Revision tracking records
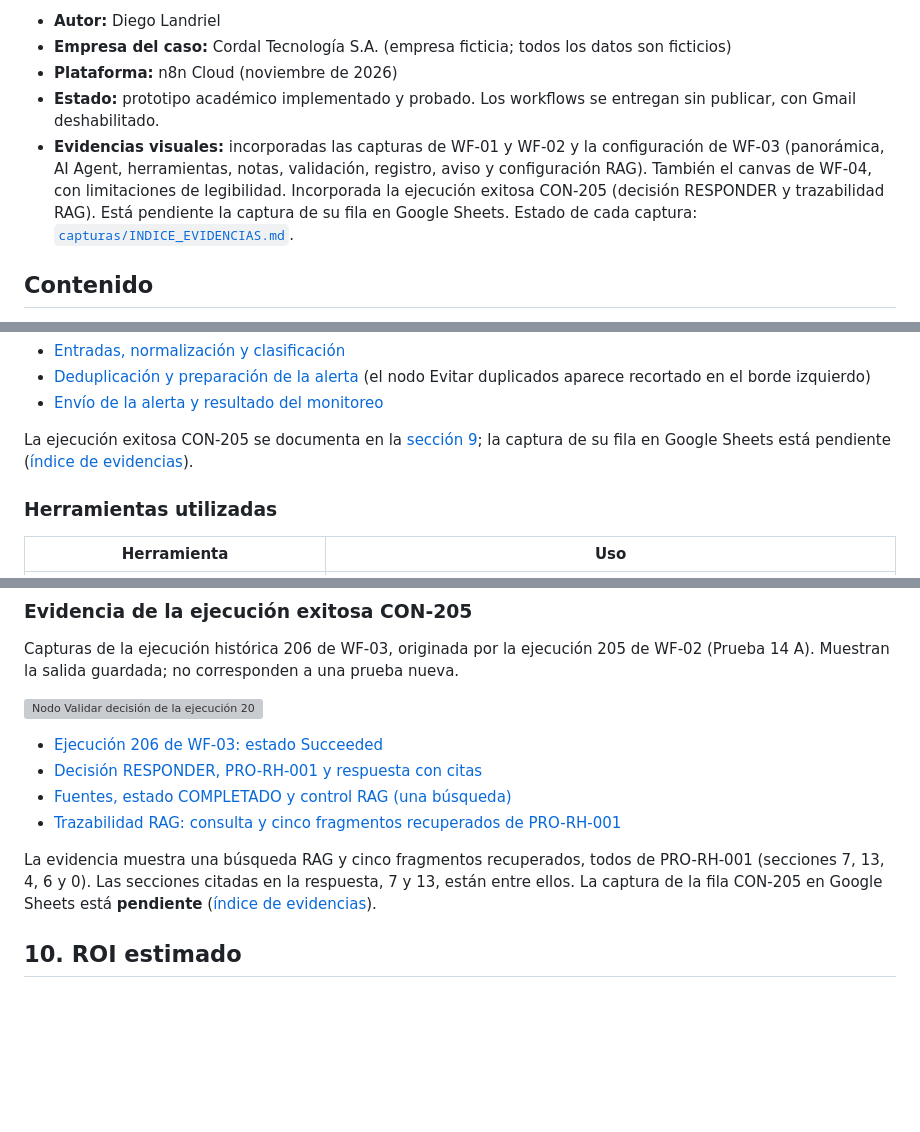
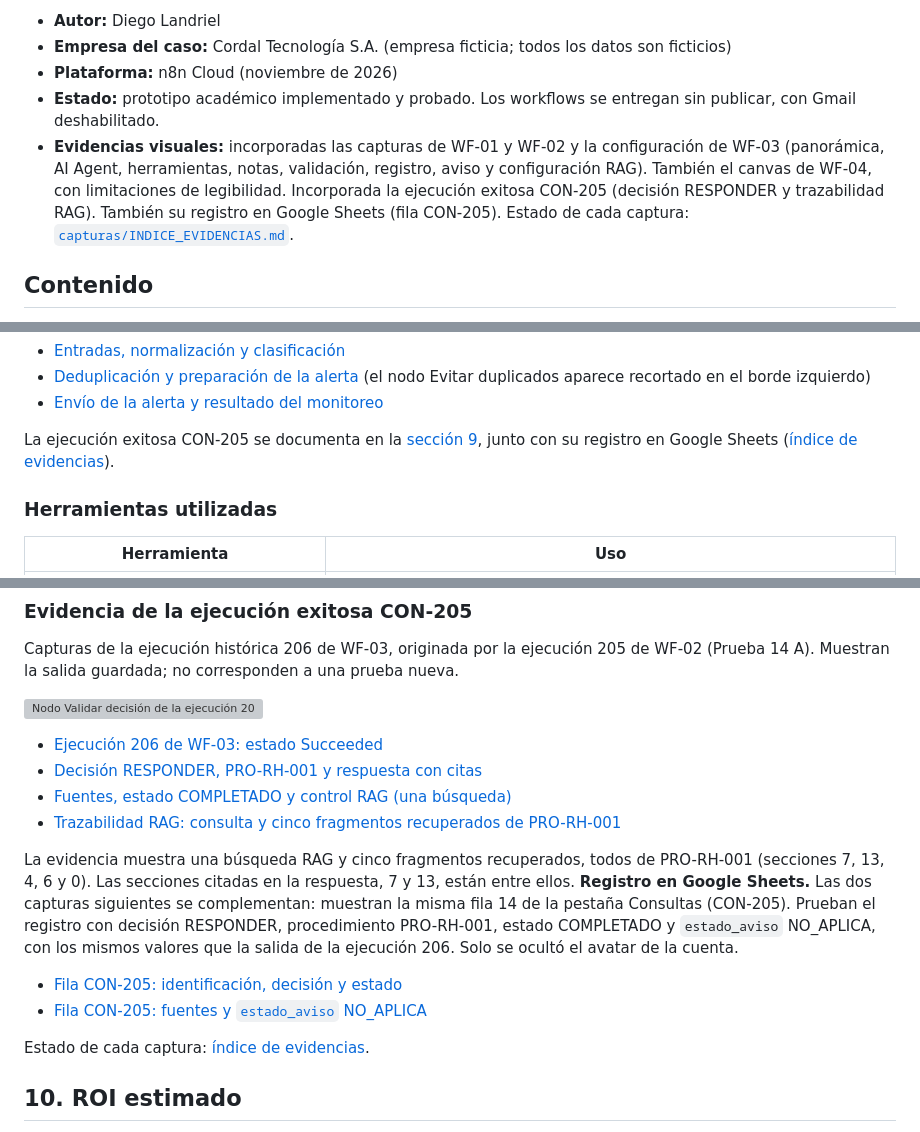
Before and after one commit to dielandriel/proyecto-final-ai-automation-n8n-rag, a Markdown page: README.md, 3 parts joined by grey strips. Drawn GitHub-style; blank space fills up the shorter version; grey boxes are pictures that could not be loaded.

```diff
--- a/README.md
+++ b/README.md
@@ -6,7 +6,7 @@
 - **Empresa del caso:** Cordal Tecnología S.A. (empresa ficticia; todos los datos son ficticios)
 - **Plataforma:** n8n Cloud (noviembre de 2026)
 - **Estado:** prototipo académico implementado y probado. Los workflows se entregan sin publicar, con Gmail deshabilitado.
-- **Evidencias visuales:** incorporadas las capturas de WF-01 y WF-02 y la configuración de WF-03 (panorámica, AI Agent, herramientas, notas, validación, registro, aviso y configuración RAG). También el canvas de WF-04, con limitaciones de legibilidad. Incorporada la ejecución exitosa CON-205 (decisión RESPONDER y trazabilidad RAG). Está pendiente la captura de su fila en Google Sheets. Estado de cada captura: [`capturas/INDICE_EVIDENCIAS.md`](capturas/INDICE_EVIDENCIAS.md).
+- **Evidencias visuales:** incorporadas las capturas de WF-01 y WF-02 y la configuración de WF-03 (panorámica, AI Agent, herramientas, notas, validación, registro, aviso y configuración RAG). También el canvas de WF-04, con limitaciones de legibilidad. Incorporada la ejecución exitosa CON-205 (decisión RESPONDER y trazabilidad RAG). También su registro en Google Sheets (fila CON-205). Estado de cada captura: [`capturas/INDICE_EVIDENCIAS.md`](capturas/INDICE_EVIDENCIAS.md).
 
 ## Contenido
 
@@ -170,7 +170,7 @@ Detalles:
 - [Deduplicación y preparación de la alerta](capturas/04b1_WF-04_deduplicacion_preparacion.png) (el nodo Evitar duplicados aparece recortado en el borde izquierdo)
 - [Envío de la alerta y resultado del monitoreo](capturas/04b2_WF-04_envio_resultado.png)
 
-La ejecución exitosa CON-205 se documenta en la [sección 9](#evidencia-de-la-ejecución-exitosa-con-205); la captura de su fila en Google Sheets está pendiente ([índice de evidencias](capturas/INDICE_EVIDENCIAS.md)).
+La ejecución exitosa CON-205 se documenta en la [sección 9](#evidencia-de-la-ejecución-exitosa-con-205), junto con su registro en Google Sheets ([índice de evidencias](capturas/INDICE_EVIDENCIAS.md)).
 
 ### Herramientas utilizadas
 
@@ -515,7 +515,13 @@ Capturas de la ejecución histórica 206 de WF-03, originada por la ejecución 2
 - [Fuentes, estado COMPLETADO y control RAG (una búsqueda)](capturas/05b1_ejecucion_CON-205_rag_control.png)
 - [Trazabilidad RAG: consulta y cinco fragmentos recuperados de PRO-RH-001](capturas/05b2_ejecucion_CON-205_rag_fragmentos.png)
 
-La evidencia muestra una búsqueda RAG y cinco fragmentos recuperados, todos de PRO-RH-001 (secciones 7, 13, 4, 6 y 0). Las secciones citadas en la respuesta, 7 y 13, están entre ellos. La captura de la fila CON-205 en Google Sheets está **pendiente** ([índice de evidencias](capturas/INDICE_EVIDENCIAS.md)).
+La evidencia muestra una búsqueda RAG y cinco fragmentos recuperados, todos de PRO-RH-001 (secciones 7, 13, 4, 6 y 0). Las secciones citadas en la respuesta, 7 y 13, están entre ellos.
+**Registro en Google Sheets.** Las dos capturas siguientes se complementan: muestran la misma fila 14 de la pestaña Consultas (CON-205). Prueban el registro con decisión RESPONDER, procedimiento PRO-RH-001, estado COMPLETADO y `estado_aviso` NO_APLICA, con los mismos valores que la salida de la ejecución 206. Solo se ocultó el avatar de la cuenta.
+
+- [Fila CON-205: identificación, decisión y estado](capturas/06_sheets_consultas_CON-205.png)
+- [Fila CON-205: fuentes y `estado_aviso` NO_APLICA](capturas/06b_sheets_consultas_CON-205_estado_aviso.png)
+
+Estado de cada captura: [índice de evidencias](capturas/INDICE_EVIDENCIAS.md).
 
 ## 10. ROI estimado
 
```
Also changed, not shown: other parts of README.md (+2 -1 lines), capturas/INDICE_EVIDENCIAS.md (+18 -3 lines), capturas/06_sheets_consultas_CON-205.png (added), capturas/06b_sheets_consultas_CON-205_estado_aviso.png (added).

#### What needs to be done
Your answer must be an exact copy of the records, with no pictures in it.

#### Result of this exercise
Before and after one commit to dielandriel/proyecto-final-ai-automation-n8n-rag, a Markdown page: README.md, 3 parts joined by grey strips. Drawn GitHub-style; blank space fills up the shorter version; grey boxes are pictures that could not be loaded.

```diff
--- a/README.md
+++ b/README.md
@@ -6,7 +6,7 @@
 - **Empresa del caso:** Cordal Tecnología S.A. (empresa ficticia; todos los datos son ficticios)
 - **Plataforma:** n8n Cloud (noviembre de 2026)
 - **Estado:** prototipo académico implementado y probado. Los workflows se entregan sin publicar, con Gmail deshabilitado.
-- **Evidencias visuales:** incorporadas las capturas de WF-01 y WF-02 y la configuración de WF-03 (panorámica, AI Agent, herramientas, notas, validación, registro, aviso y configuración RAG). También el canvas de WF-04, con limitaciones de legibilidad. Incorporada la ejecución exitosa CON-205 (decisión RESPONDER y trazabilidad RAG). Está pendiente la captura de su fila en Google Sheets. Estado de cada captura: [`capturas/INDICE_EVIDENCIAS.md`](capturas/INDICE_EVIDENCIAS.md).
+- **Evidencias visuales:** incorporadas las capturas de WF-01 y WF-02 y la configuración de WF-03 (panorámica, AI Agent, herramientas, notas, validación, registro, aviso y configuración RAG). También el canvas de WF-04, con limitaciones de legibilidad. Incorporada la ejecución exitosa CON-205 (decisión RESPONDER y trazabilidad RAG). También su registro en Google Sheets (fila CON-205). Estado de cada captura: [`capturas/INDICE_EVIDENCIAS.md`](capturas/INDICE_EVIDENCIAS.md).
 
 ## Contenido
 
@@ -170,7 +170,7 @@ Detalles:
 - [Deduplicación y preparación de la alerta](capturas/04b1_WF-04_deduplicacion_preparacion.png) (el nodo Evitar duplicados aparece recortado en el borde izquierdo)
 - [Envío de la alerta y resultado del monitoreo](capturas/04b2_WF-04_envio_resultado.png)
 
-La ejecución exitosa CON-205 se documenta en la [sección 9](#evidencia-de-la-ejecución-exitosa-con-205); la captura de su fila en Google Sheets está pendiente ([índice de evidencias](capturas/INDICE_EVIDENCIAS.md)).
+La ejecución exitosa CON-205 se documenta en la [sección 9](#evidencia-de-la-ejecución-exitosa-con-205), junto con su registro en Google Sheets ([índice de evidencias](capturas/INDICE_EVIDENCIAS.md)).
 
 ### Herramientas utilizadas
 
@@ -515,7 +515,13 @@ Capturas de la ejecución histórica 206 de WF-03, originada por la ejecución 2
 - [Fuentes, estado COMPLETADO y control RAG (una búsqueda)](capturas/05b1_ejecucion_CON-205_rag_control.png)
 - [Trazabilidad RAG: consulta y cinco fragmentos recuperados de PRO-RH-001](capturas/05b2_ejecucion_CON-205_rag_fragmentos.png)
 
-La evidencia muestra una búsqueda RAG y cinco fragmentos recuperados, todos de PRO-RH-001 (secciones 7, 13, 4, 6 y 0). Las secciones citadas en la respuesta, 7 y 13, están entre ellos. La captura de la fila CON-205 en Google Sheets está **pendiente** ([índice de evidencias](capturas/INDICE_EVIDENCIAS.md)).
+La evidencia muestra una búsqueda RAG y cinco fragmentos recuperados, todos de PRO-RH-001 (secciones 7, 13, 4, 6 y 0). Las secciones citadas en la respuesta, 7 y 13, están entre ellos.
+**Registro en Google Sheets.** Las dos capturas siguientes se complementan: muestran la misma fila 14 de la pestaña Consultas (CON-205). Prueban el registro con decisión RESPONDER, procedimiento PRO-RH-001, estado COMPLETADO y `estado_aviso` NO_APLICA, con los mismos valores que la salida de la ejecución 206. Solo se ocultó el avatar de la cuenta.
+
+- [Fila CON-205: identificación, decisión y estado](capturas/06_sheets_consultas_CON-205.png)
+- [Fila CON-205: fuentes y `estado_aviso` NO_APLICA](capturas/06b_sheets_consultas_CON-205_estado_aviso.png)
+
+Estado de cada captura: [índice de evidencias](capturas/INDICE_EVIDENCIAS.md).
 
 ## 10. ROI estimado
 
```
Also changed, not shown: other parts of README.md (+2 -1 lines), capturas/INDICE_EVIDENCIAS.md (+18 -3 lines), capturas/06_sheets_consultas_CON-205.png (added), capturas/06b_sheets_consultas_CON-205_estado_aviso.png (added).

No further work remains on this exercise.